§ **Task prompt**: Every entry needs to be reproduced exactly.

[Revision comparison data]
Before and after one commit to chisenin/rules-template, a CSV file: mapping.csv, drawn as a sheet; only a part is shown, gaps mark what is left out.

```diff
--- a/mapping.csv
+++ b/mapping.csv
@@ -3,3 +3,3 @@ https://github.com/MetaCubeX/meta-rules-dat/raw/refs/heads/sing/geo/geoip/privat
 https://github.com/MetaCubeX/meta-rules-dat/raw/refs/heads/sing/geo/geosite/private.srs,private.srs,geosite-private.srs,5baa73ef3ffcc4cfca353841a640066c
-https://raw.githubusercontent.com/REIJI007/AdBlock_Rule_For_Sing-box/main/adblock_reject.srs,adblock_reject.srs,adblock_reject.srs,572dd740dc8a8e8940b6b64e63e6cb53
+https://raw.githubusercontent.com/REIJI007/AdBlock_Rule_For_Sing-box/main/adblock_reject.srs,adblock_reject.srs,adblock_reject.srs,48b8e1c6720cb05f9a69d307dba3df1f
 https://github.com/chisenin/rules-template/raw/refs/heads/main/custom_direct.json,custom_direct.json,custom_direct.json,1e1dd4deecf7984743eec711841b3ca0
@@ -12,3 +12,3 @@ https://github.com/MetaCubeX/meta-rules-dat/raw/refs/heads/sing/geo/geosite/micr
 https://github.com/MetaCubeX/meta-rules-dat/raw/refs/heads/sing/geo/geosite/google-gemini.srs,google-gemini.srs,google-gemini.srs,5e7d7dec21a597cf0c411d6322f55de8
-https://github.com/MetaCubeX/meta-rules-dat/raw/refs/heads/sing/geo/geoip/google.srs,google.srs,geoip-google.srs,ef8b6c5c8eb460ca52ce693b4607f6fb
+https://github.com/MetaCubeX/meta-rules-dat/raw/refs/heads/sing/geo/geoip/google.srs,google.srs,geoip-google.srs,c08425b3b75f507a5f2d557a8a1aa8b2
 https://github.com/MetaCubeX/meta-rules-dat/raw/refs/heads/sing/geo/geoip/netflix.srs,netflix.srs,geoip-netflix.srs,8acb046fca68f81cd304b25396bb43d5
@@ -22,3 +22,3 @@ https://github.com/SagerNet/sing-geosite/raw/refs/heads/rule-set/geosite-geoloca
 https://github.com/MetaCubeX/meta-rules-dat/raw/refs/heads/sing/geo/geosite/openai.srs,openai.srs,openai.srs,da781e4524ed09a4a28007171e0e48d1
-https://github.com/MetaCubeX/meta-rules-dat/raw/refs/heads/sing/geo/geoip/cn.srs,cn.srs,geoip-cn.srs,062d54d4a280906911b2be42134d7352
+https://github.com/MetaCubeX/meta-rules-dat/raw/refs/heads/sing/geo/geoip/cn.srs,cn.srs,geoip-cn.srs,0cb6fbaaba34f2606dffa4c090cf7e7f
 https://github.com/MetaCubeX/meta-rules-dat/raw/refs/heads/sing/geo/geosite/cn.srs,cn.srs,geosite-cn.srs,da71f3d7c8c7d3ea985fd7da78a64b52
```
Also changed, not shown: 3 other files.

§ **Written reply**:
Before and after one commit to chisenin/rules-template, a CSV file: mapping.csv, drawn as a sheet; only a part is shown, gaps mark what is left out.

```diff
--- a/mapping.csv
+++ b/mapping.csv
@@ -3,3 +3,3 @@ https://github.com/MetaCubeX/meta-rules-dat/raw/refs/heads/sing/geo/geoip/privat
 https://github.com/MetaCubeX/meta-rules-dat/raw/refs/heads/sing/geo/geosite/private.srs,private.srs,geosite-private.srs,5baa73ef3ffcc4cfca353841a640066c
-https://raw.githubusercontent.com/REIJI007/AdBlock_Rule_For_Sing-box/main/adblock_reject.srs,adblock_reject.srs,adblock_reject.srs,572dd740dc8a8e8940b6b64e63e6cb53
+https://raw.githubusercontent.com/REIJI007/AdBlock_Rule_For_Sing-box/main/adblock_reject.srs,adblock_reject.srs,adblock_reject.srs,48b8e1c6720cb05f9a69d307dba3df1f
 https://github.com/chisenin/rules-template/raw/refs/heads/main/custom_direct.json,custom_direct.json,custom_direct.json,1e1dd4deecf7984743eec711841b3ca0
@@ -12,3 +12,3 @@ https://github.com/MetaCubeX/meta-rules-dat/raw/refs/heads/sing/geo/geosite/micr
 https://github.com/MetaCubeX/meta-rules-dat/raw/refs/heads/sing/geo/geosite/google-gemini.srs,google-gemini.srs,google-gemini.srs,5e7d7dec21a597cf0c411d6322f55de8
-https://github.com/MetaCubeX/meta-rules-dat/raw/refs/heads/sing/geo/geoip/google.srs,google.srs,geoip-google.srs,ef8b6c5c8eb460ca52ce693b4607f6fb
+https://github.com/MetaCubeX/meta-rules-dat/raw/refs/heads/sing/geo/geoip/google.srs,google.srs,geoip-google.srs,c08425b3b75f507a5f2d557a8a1aa8b2
 https://github.com/MetaCubeX/meta-rules-dat/raw/refs/heads/sing/geo/geoip/netflix.srs,netflix.srs,geoip-netflix.srs,8acb046fca68f81cd304b25396bb43d5
@@ -22,3 +22,3 @@ https://github.com/SagerNet/sing-geosite/raw/refs/heads/rule-set/geosite-geoloca
 https://github.com/MetaCubeX/meta-rules-dat/raw/refs/heads/sing/geo/geosite/openai.srs,openai.srs,openai.srs,da781e4524ed09a4a28007171e0e48d1
-https://github.com/MetaCubeX/meta-rules-dat/raw/refs/heads/sing/geo/geoip/cn.srs,cn.srs,geoip-cn.srs,062d54d4a280906911b2be42134d7352
+https://github.com/MetaCubeX/meta-rules-dat/raw/refs/heads/sing/geo/geoip/cn.srs,cn.srs,geoip-cn.srs,0cb6fbaaba34f2606dffa4c090cf7e7f
 https://github.com/MetaCubeX/meta-rules-dat/raw/refs/heads/sing/geo/geosite/cn.srs,cn.srs,geosite-cn.srs,da71f3d7c8c7d3ea985fd7da78a64b52
```
Also changed, not shown: 3 other files.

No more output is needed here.